A misconception that I had was the bonsai trees started small then grown to full size bonsai. This is done, but most commonly the source for trees is the discount bin at nurseries. Plants that are mostly dead or misshapen would not look good in a landscape but are prime material for bonsai. The key to selecting a plant is the trunk. A thick trunk with a gradual taper communicates to a viewer that the tree is old. Special varieties are not needed. Just your ordinary landscape plants are often the best to use. I have even dug maple seedlings that have come up in my garden. Once a tree has been selected the rough trimming begins. As much as 80% of the tree any be removed. Often within a year you have a respectable looking bonsai. From that point it is largely a matter of refining the shape.

Getting started in bonsai is simple. Tools need to get going are a scissors, pruning shears, wire cutter and wire. The wire can be just normal electrical wire. All are items that you already have. Specialized bonsai tools are very helpful and purchased for 25 – 30$. I have often heard the comment that people don’t have the patience for this art form. It really does not take much time. A couple times a year the tree will need to basic maintenance pruning – maybe an hour or two. Other than that it is a matter of basic care similar to any other potted plant.

The Fox Valley Bonsai Society will be having its annual show at Lowneys Landscape Center 6064 N. Richmond (it is about 2 miles north of I-41). This is a chance to see a variety of trees and learn more about this art form. The show is October 3, 2015 from 11:00 – 3:00. You can also get more information about the Society on our Facebook page facebook.com/Fox-Valley-Bonsai-Society.

Written by Tom Wentzel

Posted by Vicki

Flower Shape, Another Design Tool

I was observing at my garden this spring,  contemplating which plants would need to be moved and what new flowers I would add to replace those that didn’t survive the winter.  Normally I think about color, height, and flowering season; however flower shapes also are an important element in garden design.

Here’s a list of eight flower shapes and what you can expect them to do for your garden.Flower Shapes

  • Daises are the shape to choose for a simple, natural look.
  • Flatheads horizontal shape gives the eye a place to rest and has a down to earth feel.
  • Clusters provide some weight to a design. Loose clusters like phlox make good transitions between different shapes because of their indistinct form.
  • Spikes are great attention getters that add height.
  • Plumes bring a playful mood with fuzzy flowers and make a good transition between spikes and flatheads.
  • Globes unusual shape stands out making them great accents or focal points.
  • Trumpets and Cups are similar in shape but different in effect. Trumpets are attention getting while cups are simpler and more casual.
  • Fillers provide a good looking backdrop to fill in bare spots.

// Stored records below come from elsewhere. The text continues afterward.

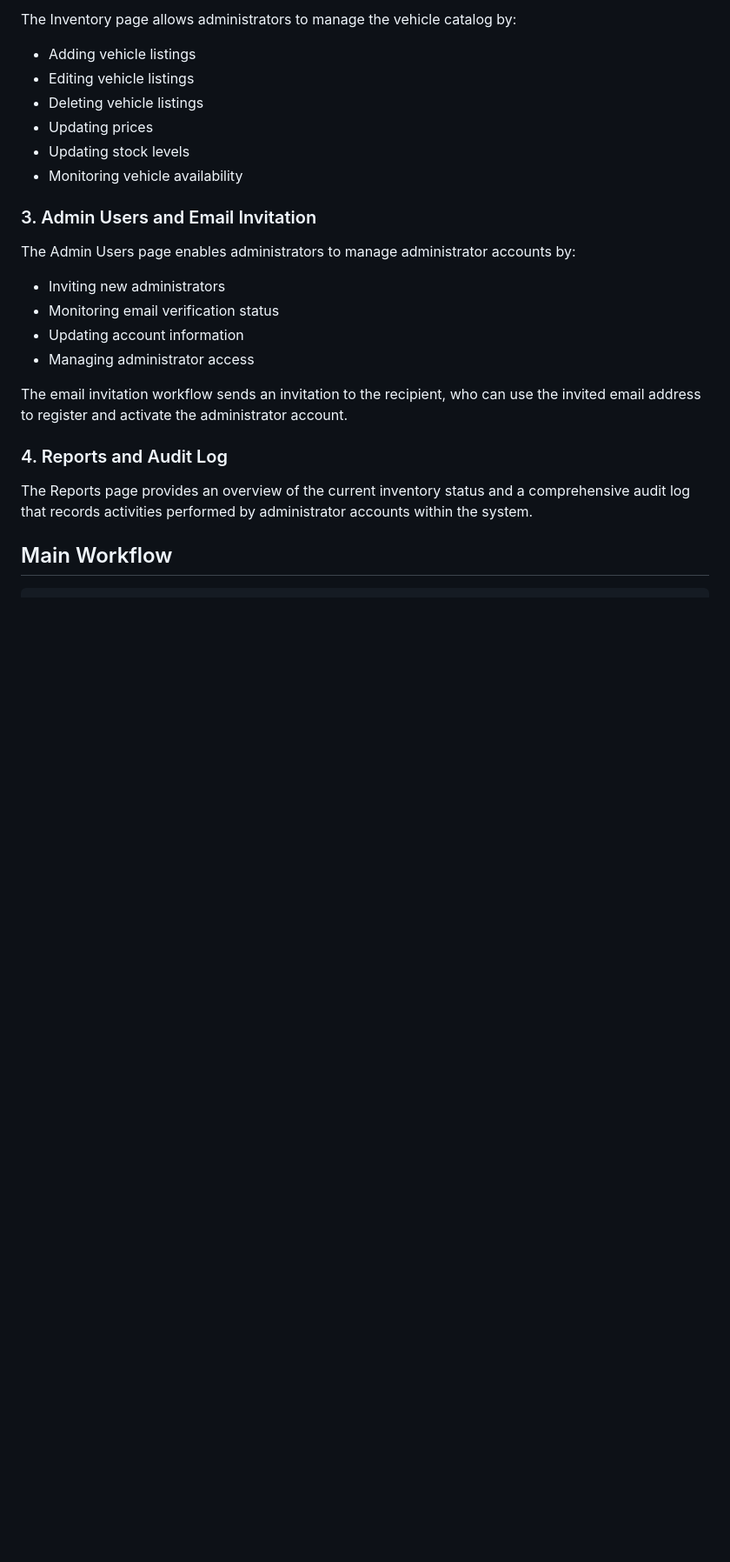
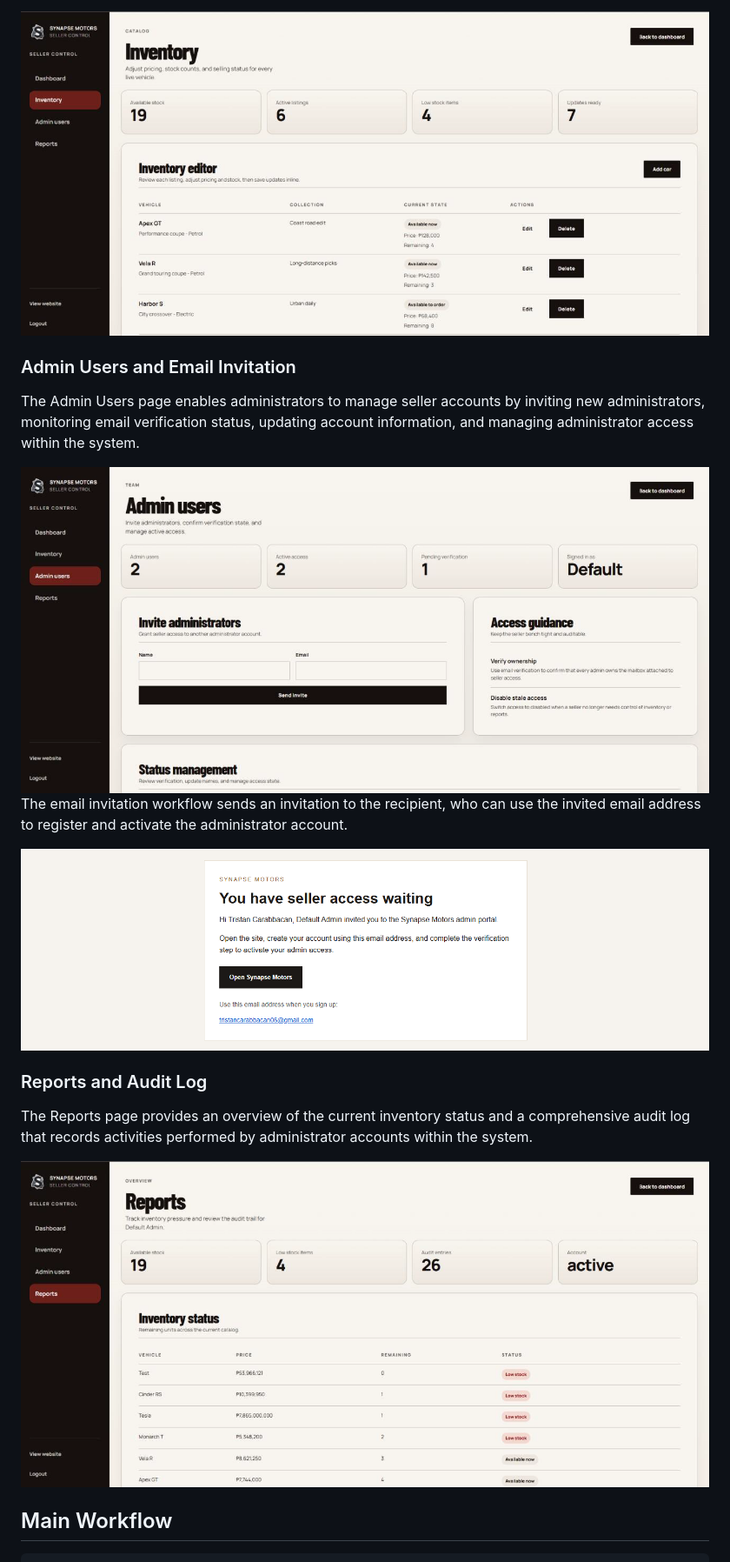
Before and after one commit to Trauuz/Synapse-Motors, a Markdown page: README.md, the part around one of its changes. Shown at 87% size. Drawn GitHub-style; blank space fills up the shorter version.

```diff
--- a/README.md
+++ b/README.md
@@ -92,27 +93,21 @@ The Admin Dashboard is the landing page for users with the Administrator role af
 
-The Inventory page allows administrators to manage the vehicle catalog by:
+<img src="docs/screenshots/admin-inventory.png" alt="Synapse Motors inventory management page" width="900">
 
-- Adding vehicle listings
-- Editing vehicle listings
-- Deleting vehicle listings
-- Updating prices
-- Updating stock levels
-- Monitoring vehicle availability
+### Admin Users and Email Invitation
 
-### 3. Admin Users and Email Invitation
+The Admin Users page enables administrators to manage seller accounts by inviting new administrators, monitoring email verification status, updating account information, and managing administrator access within the system.
 
-The Admin Users page enables administrators to manage administrator accounts by:
-
-- Inviting new administrators
-- Monitoring email verification status
-- Updating account information
-- Managing administrator access
+<img src="docs/screenshots/admin-users.png" alt="Synapse Motors administrator users page" width="900">
 
 The email invitation workflow sends an invitation to the recipient, who can use the invited email address to register and activate the administrator account.
 
-### 4. Reports and Audit Log
+<img src="docs/screenshots/admin-invitation.png" alt="Synapse Motors administrator email invitation" width="900">
+
+### Reports and Audit Log
 
 The Reports page provides an overview of the current inventory status and a comprehensive audit log that records activities performed by administrator accounts within the system.
+
+<img src="docs/screenshots/admin-reports.png" alt="Synapse Motors reports and audit log page" width="900">
 
 ## Main Workflow
 
```
Also changed, not shown: other parts of README.md (+40 -37 lines).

Planning a lot of differ shapes, will keep your eye moving throughout the entire garden, making it more interesting to look at.  On the other hand, too much contrast can create a confusing jumble.  Remedy the situation by repeating a shape to provide a sense of unity.

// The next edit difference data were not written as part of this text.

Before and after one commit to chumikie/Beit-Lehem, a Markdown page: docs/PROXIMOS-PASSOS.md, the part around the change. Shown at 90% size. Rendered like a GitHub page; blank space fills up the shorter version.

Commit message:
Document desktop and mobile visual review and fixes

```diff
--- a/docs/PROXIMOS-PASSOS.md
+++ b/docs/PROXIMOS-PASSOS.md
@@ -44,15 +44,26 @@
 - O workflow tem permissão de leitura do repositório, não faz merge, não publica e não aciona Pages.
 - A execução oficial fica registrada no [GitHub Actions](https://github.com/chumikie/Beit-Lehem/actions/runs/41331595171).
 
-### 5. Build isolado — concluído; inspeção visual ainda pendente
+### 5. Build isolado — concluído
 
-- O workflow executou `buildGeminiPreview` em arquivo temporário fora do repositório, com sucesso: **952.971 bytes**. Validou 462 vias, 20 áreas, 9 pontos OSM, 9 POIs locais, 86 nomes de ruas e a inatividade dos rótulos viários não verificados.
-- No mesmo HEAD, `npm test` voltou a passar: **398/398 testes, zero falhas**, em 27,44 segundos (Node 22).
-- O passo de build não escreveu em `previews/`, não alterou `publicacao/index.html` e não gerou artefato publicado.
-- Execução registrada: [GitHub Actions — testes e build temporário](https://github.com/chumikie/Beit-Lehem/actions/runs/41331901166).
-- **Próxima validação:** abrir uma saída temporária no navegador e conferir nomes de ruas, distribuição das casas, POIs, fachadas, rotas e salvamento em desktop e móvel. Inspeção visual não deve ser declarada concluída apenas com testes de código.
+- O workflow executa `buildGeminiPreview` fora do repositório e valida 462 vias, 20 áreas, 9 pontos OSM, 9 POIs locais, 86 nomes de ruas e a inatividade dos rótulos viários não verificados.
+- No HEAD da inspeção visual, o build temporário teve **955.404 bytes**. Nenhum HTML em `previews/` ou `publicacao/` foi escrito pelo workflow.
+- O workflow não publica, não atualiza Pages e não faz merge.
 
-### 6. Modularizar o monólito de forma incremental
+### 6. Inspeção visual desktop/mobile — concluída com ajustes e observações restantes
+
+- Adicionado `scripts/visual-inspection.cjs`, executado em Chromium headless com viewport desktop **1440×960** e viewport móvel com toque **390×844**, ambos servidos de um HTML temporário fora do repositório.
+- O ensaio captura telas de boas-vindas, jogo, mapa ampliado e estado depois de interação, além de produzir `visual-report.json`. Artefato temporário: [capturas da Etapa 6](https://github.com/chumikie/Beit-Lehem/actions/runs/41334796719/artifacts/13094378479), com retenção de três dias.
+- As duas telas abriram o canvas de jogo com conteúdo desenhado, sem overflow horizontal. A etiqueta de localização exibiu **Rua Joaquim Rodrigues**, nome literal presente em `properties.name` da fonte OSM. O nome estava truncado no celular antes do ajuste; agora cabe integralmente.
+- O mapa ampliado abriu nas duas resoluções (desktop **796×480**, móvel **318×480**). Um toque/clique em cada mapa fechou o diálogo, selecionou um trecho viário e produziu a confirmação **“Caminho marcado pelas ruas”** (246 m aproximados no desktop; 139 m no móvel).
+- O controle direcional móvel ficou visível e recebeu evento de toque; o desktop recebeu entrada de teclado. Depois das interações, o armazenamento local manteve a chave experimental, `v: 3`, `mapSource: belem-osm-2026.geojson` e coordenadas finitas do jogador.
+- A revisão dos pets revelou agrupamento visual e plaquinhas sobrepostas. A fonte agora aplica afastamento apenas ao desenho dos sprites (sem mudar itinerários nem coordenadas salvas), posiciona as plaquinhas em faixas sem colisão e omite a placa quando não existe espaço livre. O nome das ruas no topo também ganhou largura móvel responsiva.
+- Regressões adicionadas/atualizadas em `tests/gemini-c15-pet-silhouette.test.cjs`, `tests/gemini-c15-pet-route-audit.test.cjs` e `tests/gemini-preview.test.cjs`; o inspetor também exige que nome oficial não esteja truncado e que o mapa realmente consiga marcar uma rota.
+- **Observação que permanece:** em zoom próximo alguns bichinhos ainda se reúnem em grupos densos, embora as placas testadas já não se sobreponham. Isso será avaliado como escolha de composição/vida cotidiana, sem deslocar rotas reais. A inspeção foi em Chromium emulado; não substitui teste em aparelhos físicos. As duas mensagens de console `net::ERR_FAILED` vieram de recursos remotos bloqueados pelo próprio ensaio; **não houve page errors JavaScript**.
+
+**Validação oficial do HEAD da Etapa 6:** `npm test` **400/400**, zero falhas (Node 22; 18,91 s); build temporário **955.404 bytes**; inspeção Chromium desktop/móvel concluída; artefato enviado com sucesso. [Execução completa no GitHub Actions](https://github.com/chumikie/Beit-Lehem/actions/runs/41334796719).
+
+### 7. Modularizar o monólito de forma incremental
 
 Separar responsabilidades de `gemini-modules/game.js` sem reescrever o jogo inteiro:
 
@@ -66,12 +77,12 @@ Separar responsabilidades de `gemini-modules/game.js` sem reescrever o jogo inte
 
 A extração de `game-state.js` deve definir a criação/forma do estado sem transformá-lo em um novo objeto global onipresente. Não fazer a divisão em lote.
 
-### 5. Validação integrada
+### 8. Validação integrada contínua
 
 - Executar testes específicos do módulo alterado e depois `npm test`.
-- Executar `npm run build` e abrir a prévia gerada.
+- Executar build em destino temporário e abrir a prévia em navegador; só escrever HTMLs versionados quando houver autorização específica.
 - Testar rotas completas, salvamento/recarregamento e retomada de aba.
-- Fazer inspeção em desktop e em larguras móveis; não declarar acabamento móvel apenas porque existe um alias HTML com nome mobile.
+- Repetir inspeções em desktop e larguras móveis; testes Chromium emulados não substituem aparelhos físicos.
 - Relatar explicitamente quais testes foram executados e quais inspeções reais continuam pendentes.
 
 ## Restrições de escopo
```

Even a wild color combo like pink and orange, can be unified if you keep your flower shapes simple such as hot pink zinnias with flame orange sunflowers.

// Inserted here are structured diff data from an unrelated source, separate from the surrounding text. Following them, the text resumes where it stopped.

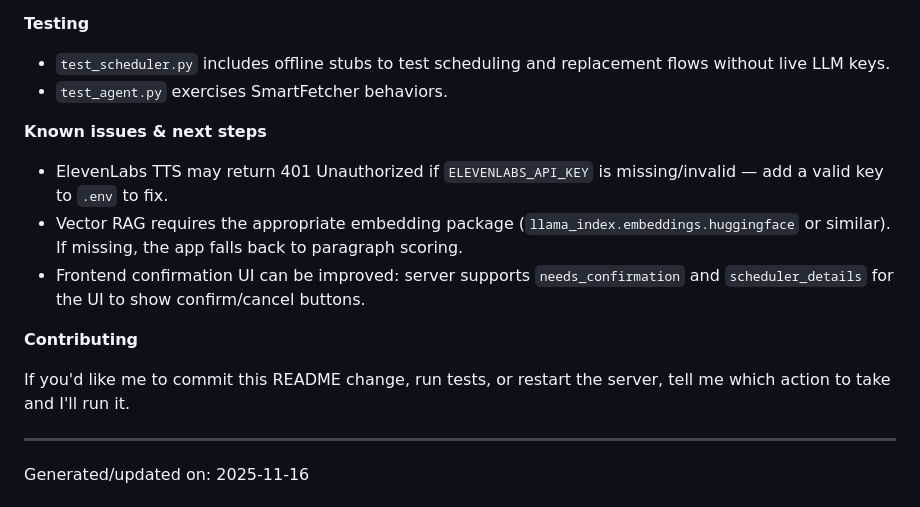
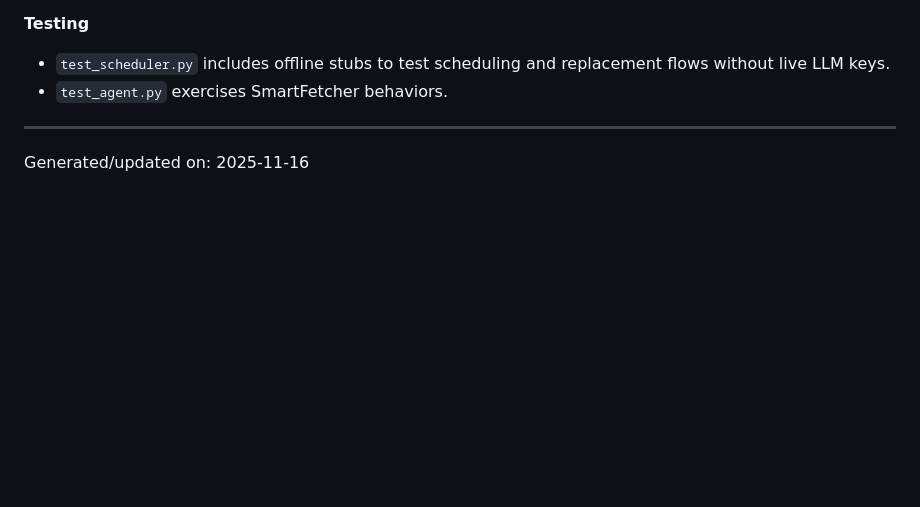
Before and after one commit to tilak30/Calendar-Genie, a Markdown page: README.md, the part around the change. GitHub-like rendering; blank space fills up the shorter version.

Commit message:
Revise README by removing sections
Removed known issues and contributing sections from README.

```diff
--- a/README.md
+++ b/README.md
@@ -89,17 +89,6 @@ python3 test_scheduler.py
 
 - `test_scheduler.py` includes offline stubs to test scheduling and replacement flows without live LLM keys.
 - `test_agent.py` exercises SmartFetcher behaviors.
-
-**Known issues & next steps**
-
-- ElevenLabs TTS may return 401 Unauthorized if `ELEVENLABS_API_KEY` is missing/invalid — add a valid key to `.env` to fix.
-- Vector RAG requires the appropriate embedding package (`llama_index.embeddings.huggingface` or similar). If missing, the app falls back to paragraph scoring.
-- Frontend confirmation UI can be improved: server supports `needs_confirmation` and `scheduler_details` for the UI to show confirm/cancel buttons.
-
-**Contributing**
-
-If you'd like me to commit this README change, run tests, or restart the server, tell me which action to take and I'll run it.
-
 ---
 
 Generated/updated on: 2025-11-16
```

To keep a monochromatic garden from becoming bland, use a variety of shapes like white hydrangea, lilies and delphinium.

If you want to spotlight a favorite lily, plant it with filler, like baby’s breath which isn’t such an eye catching shape.

Finally don’t forget, flowers change with the seasons, so take advantage of the shapes of seed heads and blooms, like coneflowers, that dry out on the stem to add year-round interest to your garden.

Summarized by Bev from Garden Gate, October 2004

Posted by Bev